▶ [REQUIRED WORK]: Supply the number of lines in the listing below in which the word "body" occurs, and nothing else.

▶ [EXTRACTED INFORMATION]:

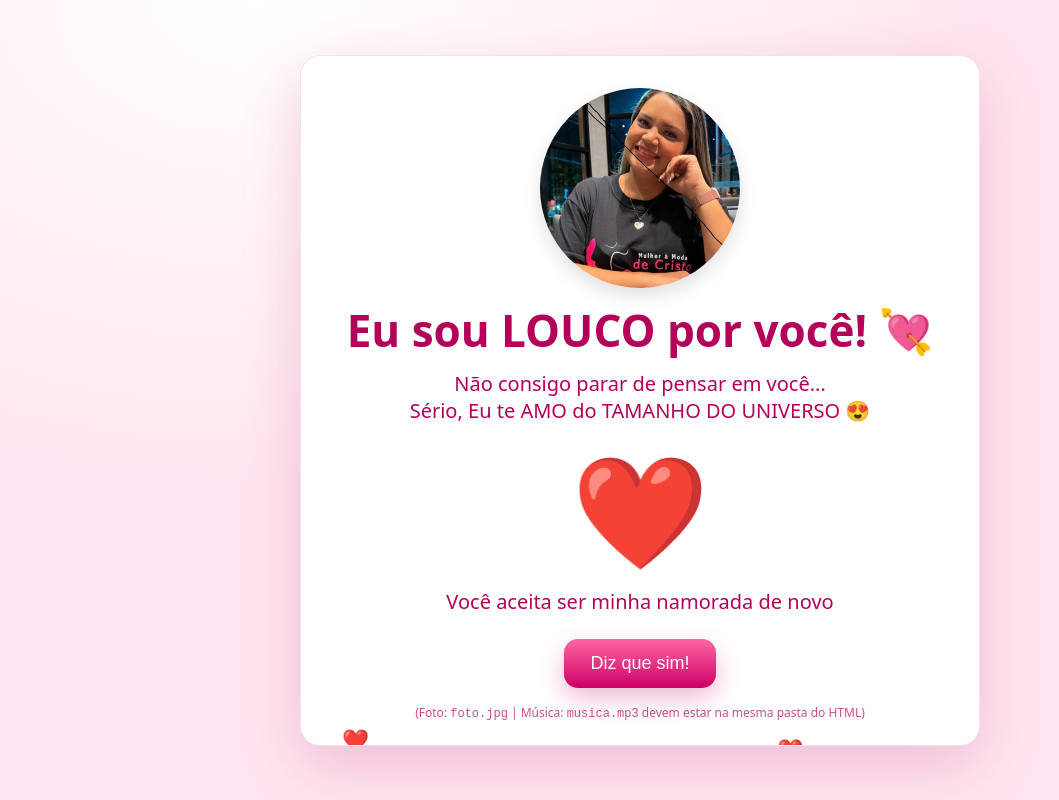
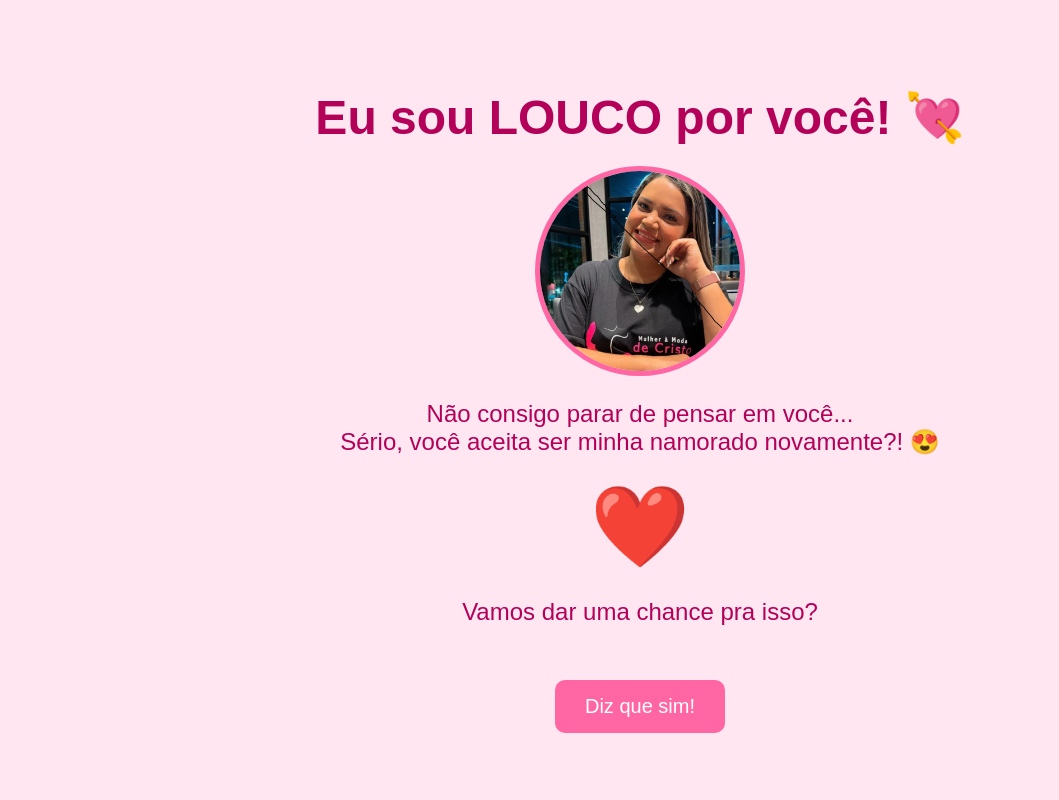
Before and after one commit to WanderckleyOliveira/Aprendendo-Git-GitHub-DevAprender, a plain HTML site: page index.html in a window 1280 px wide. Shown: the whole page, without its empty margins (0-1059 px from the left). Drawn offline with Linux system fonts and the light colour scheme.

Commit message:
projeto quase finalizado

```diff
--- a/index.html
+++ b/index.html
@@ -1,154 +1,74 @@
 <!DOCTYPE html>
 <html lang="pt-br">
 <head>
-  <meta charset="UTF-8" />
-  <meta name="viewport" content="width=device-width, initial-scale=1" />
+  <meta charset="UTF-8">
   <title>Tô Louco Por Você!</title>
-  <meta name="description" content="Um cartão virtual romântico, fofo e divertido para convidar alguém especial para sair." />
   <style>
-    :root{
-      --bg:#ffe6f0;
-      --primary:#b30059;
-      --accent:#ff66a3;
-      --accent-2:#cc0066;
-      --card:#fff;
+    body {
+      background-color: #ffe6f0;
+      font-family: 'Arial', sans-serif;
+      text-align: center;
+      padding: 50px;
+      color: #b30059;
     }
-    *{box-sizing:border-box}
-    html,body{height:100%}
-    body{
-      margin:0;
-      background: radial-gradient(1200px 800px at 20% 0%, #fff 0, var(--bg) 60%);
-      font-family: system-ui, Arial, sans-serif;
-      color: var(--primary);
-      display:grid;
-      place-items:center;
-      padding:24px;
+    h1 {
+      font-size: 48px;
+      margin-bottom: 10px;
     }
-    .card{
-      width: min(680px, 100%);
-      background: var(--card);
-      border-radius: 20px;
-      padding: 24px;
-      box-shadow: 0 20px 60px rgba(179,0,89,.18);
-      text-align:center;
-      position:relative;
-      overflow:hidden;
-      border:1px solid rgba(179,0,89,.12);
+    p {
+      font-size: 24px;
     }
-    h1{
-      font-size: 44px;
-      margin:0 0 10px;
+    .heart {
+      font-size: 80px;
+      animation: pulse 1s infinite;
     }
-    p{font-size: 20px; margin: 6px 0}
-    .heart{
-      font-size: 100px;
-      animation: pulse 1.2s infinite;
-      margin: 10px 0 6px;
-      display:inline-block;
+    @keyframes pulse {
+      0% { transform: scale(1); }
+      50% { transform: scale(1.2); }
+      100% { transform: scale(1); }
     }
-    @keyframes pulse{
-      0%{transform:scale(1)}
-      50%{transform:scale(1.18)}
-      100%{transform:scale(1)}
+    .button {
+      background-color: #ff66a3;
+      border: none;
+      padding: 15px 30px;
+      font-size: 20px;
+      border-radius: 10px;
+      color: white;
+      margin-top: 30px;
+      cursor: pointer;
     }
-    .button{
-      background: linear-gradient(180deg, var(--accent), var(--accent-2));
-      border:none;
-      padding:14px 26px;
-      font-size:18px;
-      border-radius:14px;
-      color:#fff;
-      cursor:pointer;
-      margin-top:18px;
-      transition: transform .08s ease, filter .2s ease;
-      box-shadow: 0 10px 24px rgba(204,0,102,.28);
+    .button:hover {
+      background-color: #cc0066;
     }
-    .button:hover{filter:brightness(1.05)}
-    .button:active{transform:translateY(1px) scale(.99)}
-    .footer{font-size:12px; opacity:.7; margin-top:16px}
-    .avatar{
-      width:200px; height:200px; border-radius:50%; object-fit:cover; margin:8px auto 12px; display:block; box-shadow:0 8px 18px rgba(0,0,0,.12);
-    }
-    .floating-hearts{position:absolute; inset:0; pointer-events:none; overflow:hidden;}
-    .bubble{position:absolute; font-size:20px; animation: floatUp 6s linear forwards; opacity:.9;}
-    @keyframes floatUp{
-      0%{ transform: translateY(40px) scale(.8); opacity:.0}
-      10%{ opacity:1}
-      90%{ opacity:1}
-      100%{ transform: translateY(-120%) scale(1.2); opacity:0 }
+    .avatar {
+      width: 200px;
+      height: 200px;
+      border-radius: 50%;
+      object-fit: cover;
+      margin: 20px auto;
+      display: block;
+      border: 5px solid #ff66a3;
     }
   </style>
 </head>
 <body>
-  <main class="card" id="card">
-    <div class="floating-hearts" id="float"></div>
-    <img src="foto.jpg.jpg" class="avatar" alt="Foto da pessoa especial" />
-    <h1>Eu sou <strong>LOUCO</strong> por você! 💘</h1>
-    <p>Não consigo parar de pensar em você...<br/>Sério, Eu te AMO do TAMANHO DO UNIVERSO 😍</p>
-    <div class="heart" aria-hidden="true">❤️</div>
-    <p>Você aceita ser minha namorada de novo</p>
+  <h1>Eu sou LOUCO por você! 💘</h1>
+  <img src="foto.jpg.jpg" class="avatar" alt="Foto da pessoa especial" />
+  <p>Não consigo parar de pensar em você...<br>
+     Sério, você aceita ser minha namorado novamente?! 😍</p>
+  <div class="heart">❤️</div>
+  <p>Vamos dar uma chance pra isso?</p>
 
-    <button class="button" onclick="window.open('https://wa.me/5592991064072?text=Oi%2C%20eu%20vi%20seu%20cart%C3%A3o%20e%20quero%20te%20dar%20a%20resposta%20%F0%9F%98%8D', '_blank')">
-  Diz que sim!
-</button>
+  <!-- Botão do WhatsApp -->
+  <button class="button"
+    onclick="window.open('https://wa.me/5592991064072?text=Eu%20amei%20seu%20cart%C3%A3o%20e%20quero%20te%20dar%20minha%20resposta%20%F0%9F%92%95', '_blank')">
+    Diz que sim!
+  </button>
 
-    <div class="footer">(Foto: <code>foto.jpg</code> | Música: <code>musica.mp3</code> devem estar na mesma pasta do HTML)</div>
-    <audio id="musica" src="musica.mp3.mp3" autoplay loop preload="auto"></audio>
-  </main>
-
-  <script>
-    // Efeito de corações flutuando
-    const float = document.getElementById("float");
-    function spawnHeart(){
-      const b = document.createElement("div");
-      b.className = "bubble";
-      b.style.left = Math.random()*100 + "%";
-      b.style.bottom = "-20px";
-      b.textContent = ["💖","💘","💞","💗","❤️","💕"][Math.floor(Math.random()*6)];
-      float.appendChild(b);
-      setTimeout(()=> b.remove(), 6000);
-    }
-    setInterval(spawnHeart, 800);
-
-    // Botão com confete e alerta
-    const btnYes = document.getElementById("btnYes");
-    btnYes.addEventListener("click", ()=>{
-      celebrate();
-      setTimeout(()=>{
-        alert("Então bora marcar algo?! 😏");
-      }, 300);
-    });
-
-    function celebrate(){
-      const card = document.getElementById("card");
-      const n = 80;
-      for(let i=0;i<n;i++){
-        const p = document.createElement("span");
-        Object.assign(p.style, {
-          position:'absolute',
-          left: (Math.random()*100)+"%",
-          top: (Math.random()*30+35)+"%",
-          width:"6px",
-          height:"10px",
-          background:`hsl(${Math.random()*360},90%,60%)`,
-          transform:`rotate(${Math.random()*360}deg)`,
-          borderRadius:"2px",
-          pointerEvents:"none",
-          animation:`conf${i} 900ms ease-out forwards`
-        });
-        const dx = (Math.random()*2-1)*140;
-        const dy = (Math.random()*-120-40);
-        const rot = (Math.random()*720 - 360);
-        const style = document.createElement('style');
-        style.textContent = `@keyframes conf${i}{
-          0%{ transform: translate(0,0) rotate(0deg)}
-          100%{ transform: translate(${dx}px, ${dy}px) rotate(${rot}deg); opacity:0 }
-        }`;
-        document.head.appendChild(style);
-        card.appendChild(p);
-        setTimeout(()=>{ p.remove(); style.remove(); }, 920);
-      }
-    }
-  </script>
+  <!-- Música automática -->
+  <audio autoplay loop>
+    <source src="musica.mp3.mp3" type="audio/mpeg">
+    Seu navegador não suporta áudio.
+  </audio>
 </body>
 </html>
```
==
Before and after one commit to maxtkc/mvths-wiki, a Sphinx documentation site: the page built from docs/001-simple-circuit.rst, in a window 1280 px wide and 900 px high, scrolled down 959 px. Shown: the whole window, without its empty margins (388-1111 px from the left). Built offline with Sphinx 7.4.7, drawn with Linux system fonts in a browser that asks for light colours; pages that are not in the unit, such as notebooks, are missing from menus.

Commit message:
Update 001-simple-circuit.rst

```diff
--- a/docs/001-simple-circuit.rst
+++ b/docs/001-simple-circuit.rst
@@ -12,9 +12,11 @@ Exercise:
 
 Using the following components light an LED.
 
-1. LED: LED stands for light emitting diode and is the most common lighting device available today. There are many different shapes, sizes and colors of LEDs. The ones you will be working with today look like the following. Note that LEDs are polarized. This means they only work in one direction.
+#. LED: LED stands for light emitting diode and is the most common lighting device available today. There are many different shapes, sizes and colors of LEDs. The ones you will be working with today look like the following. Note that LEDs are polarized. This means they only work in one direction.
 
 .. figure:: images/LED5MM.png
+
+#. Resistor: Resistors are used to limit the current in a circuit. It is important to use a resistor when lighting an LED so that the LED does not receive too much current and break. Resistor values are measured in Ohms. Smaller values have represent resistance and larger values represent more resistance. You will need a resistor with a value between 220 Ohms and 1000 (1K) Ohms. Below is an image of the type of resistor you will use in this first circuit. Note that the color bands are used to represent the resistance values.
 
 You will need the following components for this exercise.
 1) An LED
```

▶ [PROBLEM SOLUTION]: 5